[Itemized modification records]
══════════

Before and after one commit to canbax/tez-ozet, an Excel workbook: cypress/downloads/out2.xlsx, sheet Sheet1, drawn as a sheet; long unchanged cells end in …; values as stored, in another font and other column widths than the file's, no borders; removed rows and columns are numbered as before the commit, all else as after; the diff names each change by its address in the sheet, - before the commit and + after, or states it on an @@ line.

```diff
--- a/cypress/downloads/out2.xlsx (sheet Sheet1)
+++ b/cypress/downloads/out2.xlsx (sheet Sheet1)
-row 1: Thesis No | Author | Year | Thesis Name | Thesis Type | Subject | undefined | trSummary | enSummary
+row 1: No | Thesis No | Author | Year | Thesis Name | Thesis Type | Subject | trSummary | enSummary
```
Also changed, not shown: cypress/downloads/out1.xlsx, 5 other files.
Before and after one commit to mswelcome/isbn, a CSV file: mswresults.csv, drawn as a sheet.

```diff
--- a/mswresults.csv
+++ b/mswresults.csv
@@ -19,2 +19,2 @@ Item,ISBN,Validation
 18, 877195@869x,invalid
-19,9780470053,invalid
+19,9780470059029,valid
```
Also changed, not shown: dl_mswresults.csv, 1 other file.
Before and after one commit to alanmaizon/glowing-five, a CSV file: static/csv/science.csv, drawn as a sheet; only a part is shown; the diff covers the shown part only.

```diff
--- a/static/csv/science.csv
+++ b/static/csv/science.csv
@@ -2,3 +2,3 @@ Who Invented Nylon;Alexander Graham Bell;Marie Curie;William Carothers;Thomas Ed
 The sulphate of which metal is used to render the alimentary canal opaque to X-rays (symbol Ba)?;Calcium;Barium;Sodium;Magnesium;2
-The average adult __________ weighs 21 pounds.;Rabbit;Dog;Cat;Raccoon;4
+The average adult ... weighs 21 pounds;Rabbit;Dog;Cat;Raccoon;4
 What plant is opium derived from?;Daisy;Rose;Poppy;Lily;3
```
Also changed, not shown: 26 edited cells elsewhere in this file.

══════════

Every piece of the data is to be set down again exactly.

# ANSWER BELOW
Before and after one commit to canbax/tez-ozet, an Excel workbook: cypress/downloads/out2.xlsx, sheet Sheet1, drawn as a sheet; long unchanged cells end in …; values as stored, in another font and other column widths than the file's, no borders; removed rows and columns are numbered as before the commit, all else as after; the diff names each change by its address in the sheet, - before the commit and + after, or states it on an @@ line.

```diff
--- a/cypress/downloads/out2.xlsx (sheet Sheet1)
+++ b/cypress/downloads/out2.xlsx (sheet Sheet1)
-row 1: Thesis No | Author | Year | Thesis Name | Thesis Type | Subject | undefined | trSummary | enSummary
+row 1: No | Thesis No | Author | Year | Thesis Name | Thesis Type | Subject | trSummary | enSummary
```
Also changed, not shown: cypress/downloads/out1.xlsx, 5 other files.
Before and after one commit to mswelcome/isbn, a CSV file: mswresults.csv, drawn as a sheet.

```diff
--- a/mswresults.csv
+++ b/mswresults.csv
@@ -19,2 +19,2 @@ Item,ISBN,Validation
 18, 877195@869x,invalid
-19,9780470053,invalid
+19,9780470059029,valid
```
Also changed, not shown: dl_mswresults.csv, 1 other file.
Before and after one commit to alanmaizon/glowing-five, a CSV file: static/csv/science.csv, drawn as a sheet; only a part is shown; the diff covers the shown part only.

```diff
--- a/static/csv/science.csv
+++ b/static/csv/science.csv
@@ -2,3 +2,3 @@ Who Invented Nylon;Alexander Graham Bell;Marie Curie;William Carothers;Thomas Ed
 The sulphate of which metal is used to render the alimentary canal opaque to X-rays (symbol Ba)?;Calcium;Barium;Sodium;Magnesium;2
-The average adult __________ weighs 21 pounds.;Rabbit;Dog;Cat;Raccoon;4
+The average adult ... weighs 21 pounds;Rabbit;Dog;Cat;Raccoon;4
 What plant is opium derived from?;Daisy;Rose;Poppy;Lily;3
```
Also changed, not shown: 26 edited cells elsewhere in this file.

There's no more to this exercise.